Tender is the Night Foreignness and 'the Other' Quotes
How we cite our quotes: Citations follow this format: (Book.Chapter.Paragraph)
A meeting was arranged and one day Mr. Warren arrived at the clinic with his daughter Nicole, a girl of sixteen (2.3.1).
Talk about becoming a foreigner. Imagine being checked into a Swiss psychiatric clinic when you are sixteen. The clinic is a symbol of both hope and off the hopeless, but always of foreignness. We are almost afraid to look at it, and at the people who undergo treatment there.
But I was gone again by that time – trains and beaches they were all one. That was why he took me traveling but after my second child, my little girl, Topsy, was born everything got dark again (2.10.28).
Travel is often represented in the novel as a cure for Nicole’s illness. She seems to thrive on new places. She even remarks that her "principal interest is in archeology," which is usually a very travel based profession. But travel seems to be of no help here. Why not?
"She is now the wickedest woman in London – whenever I come back to Europe there is a new crop of the wickedest women from London. She’s the very latest – though I believe there is now one other who’s considered almost as wicked" (3.5.72).

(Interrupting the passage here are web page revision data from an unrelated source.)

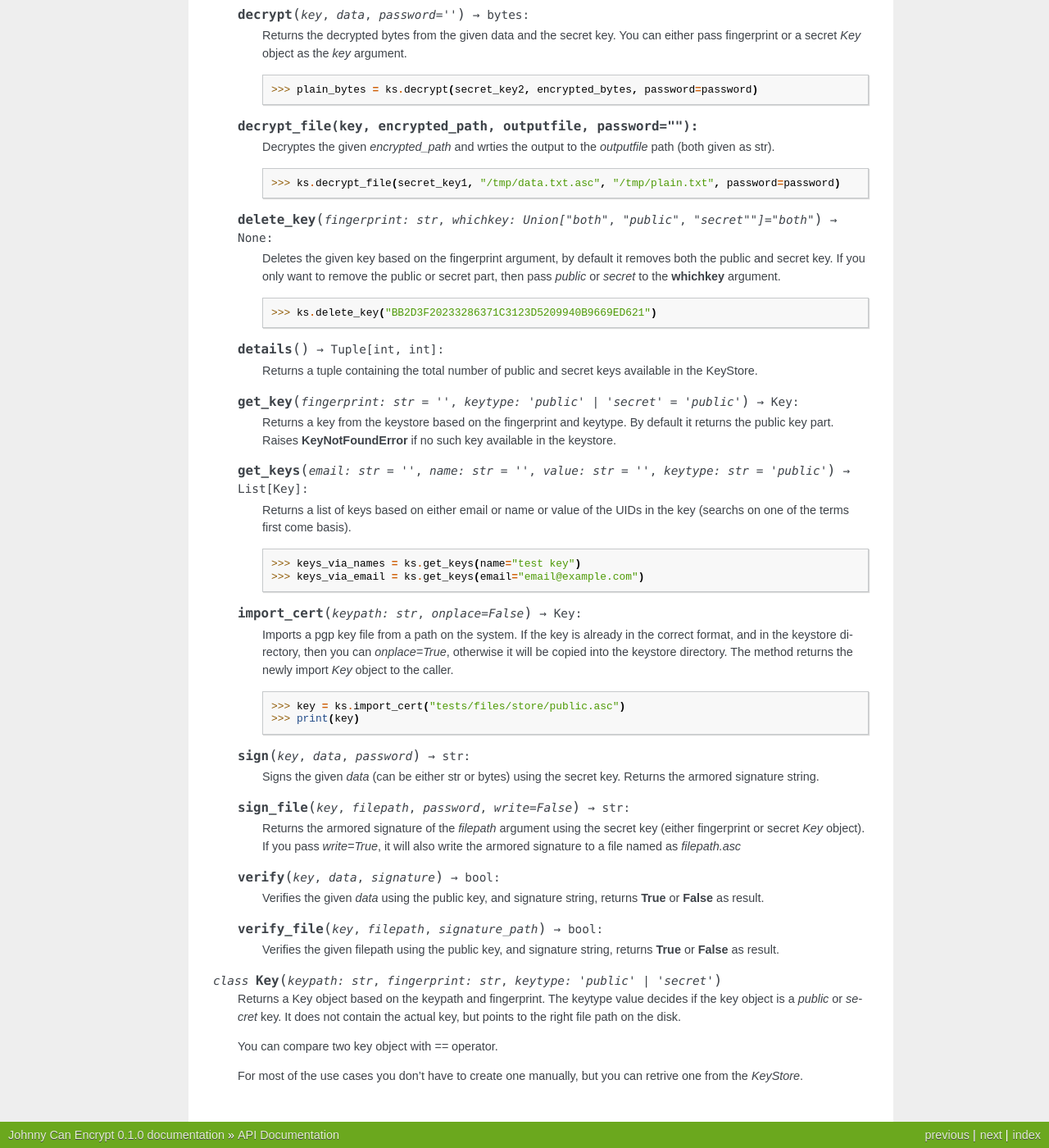
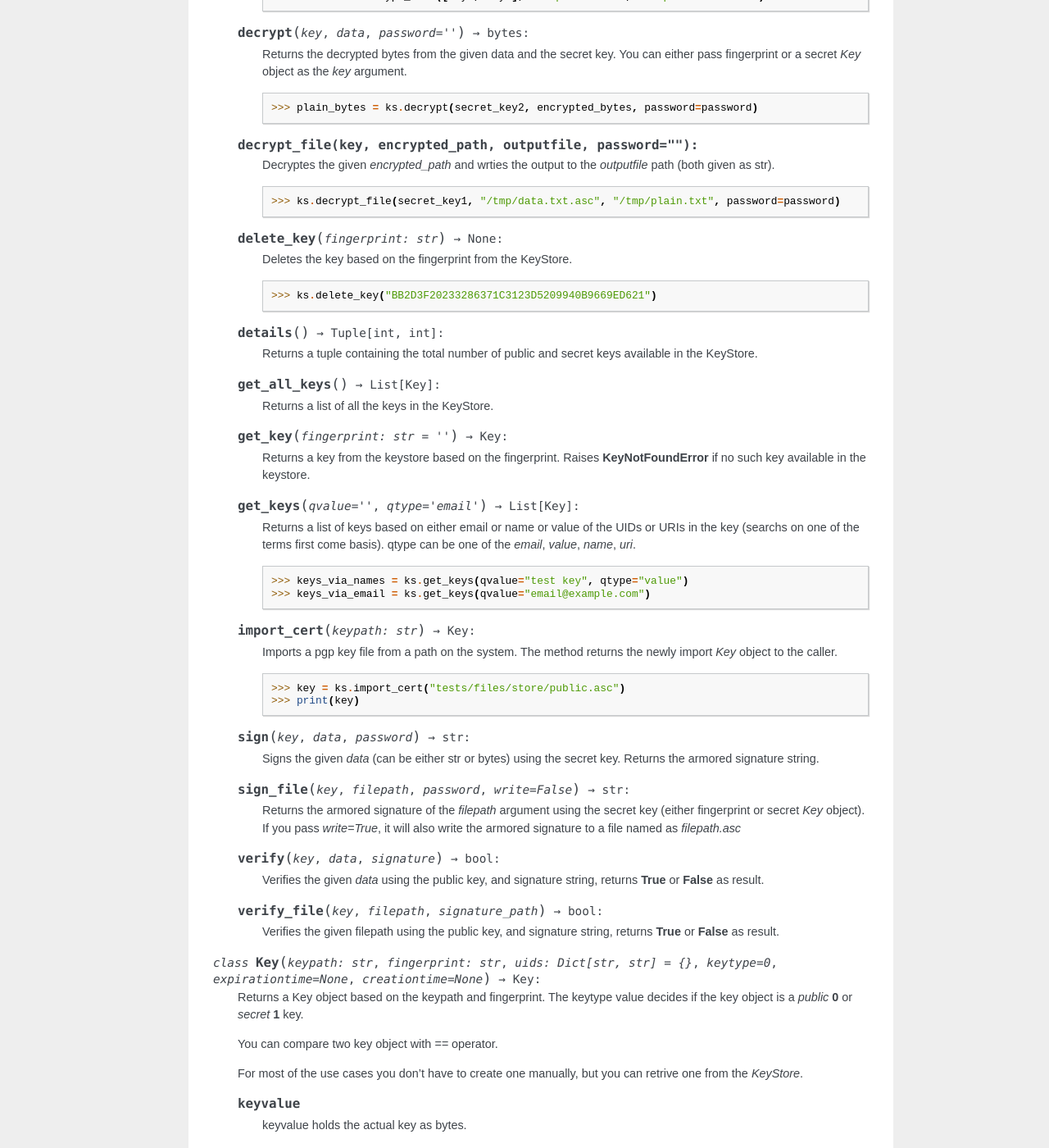
Before and after one commit to kushaldas/johnnycanencrypt, a Sphinx documentation site: the page built from docs/api.rst, in a window 1280 px wide and 1400 px high, scrolled down 987 px. Shown: the whole window at 82% size. Built offline with Sphinx 7.4.7, drawn with Linux system fonts in a browser that asks for light colours; some of the changed text lies outside the part shown.

Commit message:
Updates documentation

```diff
--- a/docs/api.rst
+++ b/docs/api.rst
@@ -17,8 +17,7 @@
         It takes a path to the directory where it stores/reads the keys. Please make sure that only the **user** has read/write capability
         to this path.
 
-        The keys are represented inside the directory as either "fingerprint.pub" or "fingerprint.sec" file based on if it is a public or secret part
-        of the key.
+        The keys are represented inside the directory in the **jce.db** sqlite3 database
 
         If you can check for existance of any fingerprint (str) or `Key` object in the via `in` opertor.
 
@@ -28,10 +27,11 @@
                 >>> "HEXFINGERPRINT" in ks
 
 
-        .. method:: create_newkey(password: str, uid: str = "", ciphersuite: str = "RSA4k") -> Key:
+        .. method:: create_newkey(password: str, uid: str = "", ciphersuite: str = "RSA4k", creation: Optional[datetime.datetime] = None, expiration: Optional[datetime.datetime] = None) -> Key:
 
                 Returns the public part of the newly created `Key` in the store directory. You can mention ciphersuite as *RSA2k* or *RSA4k*,
-                or *Cv25519*, while *RSA4k* is the default.
+                or *Cv25519*, while *RSA4k* is the default. You can also provide `datetime.datetime` objects for creation time and expiration
+                time. By default it will use the current time as creation time, and keys don't expire.
 
                 ::
 
@@ -80,10 +80,9 @@
 
                         >>> ks.decrypt_file(secret_key1, "/tmp/data.txt.asc", "/tmp/plain.txt", password=password)
 
-        .. method:: delete_key(fingerprint: str, whichkey: Union["both", "public", "secret""]="both") -> None:
+        .. method:: delete_key(fingerprint: str) -> None:
 
-                Deletes the given key based on the fingerprint argument, by default it removes both the public and secret key. If you only want to remove
-                the public or secret part, then pass *public* or *secret* to the **whichkey** argument.
+                Deletes the key based on the fingerprint from the KeyStore.
 
                 ::
 
@@ -93,25 +92,29 @@
 
                 Returns a tuple containing the total number of public and secret keys available in the KeyStore.
 
-        .. method:: get_key(fingerprint: str = "", keytype: Union["public", "secret"] = "public") -> Key:
+        .. method:: get_all_keys() -> List[Key]:
 
-                Returns a key from the keystore based on the fingerprint and keytype. By default it returns the public key part.
+                Returns a list of all the keys in the KeyStore.
+
+        .. method:: get_key(fingerprint: str = "") -> Key:
+
+                Returns a key from the keystore based on the fingerprint.
                 Raises **KeyNotFoundError** if no such key available in the keystore.
 
-        .. method:: get_keys(email: str = "", name: str = "", value: str = "", keytype: str = "public") -> List[Key]:
+        .. method:: get_keys(qvalue="", qtype="email") -> List[Key]:
 
-                Returns a list of keys based on either email or name or value of the UIDs in the key (searchs on one of the terms first come basis).
+                Returns a list of keys based on either email or name or value of the UIDs or URIs in the key (searchs on one of the terms first come basis).
+                qtype can be one of the `email`, `value`, `name`, `uri`.
 
                 ::
 
-                        >>> keys_via_names = ks.get_keys(name="test key")
-                        >>> keys_via_email = ks.get_keys(email="email@example.com")
+                        >>> keys_via_names = ks.get_keys(qvalue="test key", qtype="value")
+                        >>> keys_via_email = ks.get_keys(qvalue="email@example.com")
 
-        .. method:: import_cert(keypath: str, onplace=False) -> Key:
+        .. method:: import_cert(keypath: str) -> Key:
 
-                Imports a pgp key file from a path on the system. If the key is already in the correct format, and in the keystore directory,
-                then you can *onplace=True*, otherwise it will be copied into the keystore directory. The method returns the newly import
-                `Key` object to the caller.
+                Imports a pgp key file from a path on the system.
+                The method returns the newly import `Key` object to the caller.
 
                 ::
 
@@ -136,11 +139,34 @@
                 Verifies the given filepath using the public key, and signature string, returns **True** or **False** as result.
 
 
-.. class:: Key(keypath: str, fingerprint: str, keytype: Union["public", "secret"])
+.. class:: Key(keypath: str, fingerprint: str, uids: Dict[str, str] = {}, keytype=0, expirationtime=None, creationtime=None) -> Key:
 
-        Returns a Key object based on the keypath and fingerprint. The keytype value decides if the key object is a `public` or `secret` key. It does
-        not contain the actual key, but points to the right file path on the disk.
+        Returns a Key object based on the keypath and fingerprint. The keytype value decides if the key object is a `public` **0** or `secret` **1** key.
 
         You can compare two key object with `==` operator.
 
         For most of the use cases you don't have to create one manually, but you can retrive one from the `KeyStore`.
+
+        .. attribute:: keyvalue
+
+                keyvalue holds the actual key as bytes.
+
+        .. attribute:: fingerprint
+
+                The string representation of the fingerprint
+
+        .. attribute:: uids
+
+                A dictionary holding all uids from the key.
+
+        .. attribute:: creationtime
+
+                The datetime.datetime object mentioning when the key was created.
+
+        .. attribute:: expirationtime
+
+                The datetime.datetime object mentioning when the key will expire or `None` otherwise.
+
+        .. method:: get_pub_key() -> str:
+
+                Returns the armored version of the public key as string.
```
Also changed, not shown: docs/introduction.rst (+11 -13 lines).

We chose this passage because it’s really funny, and also because it shows us something interesting about Tommy. Notice there is no hint of derision when he talks about London, unlike Dick, Nicole, and the others. Maybe that’s because he’s part French, part American, was educated in London, and fought for like almost a dozen different countries. Remember, Tommy has no country. He is the eternal foreigner. Or, he is a citizen of the world – and as such, maybe nobody is foreign to him.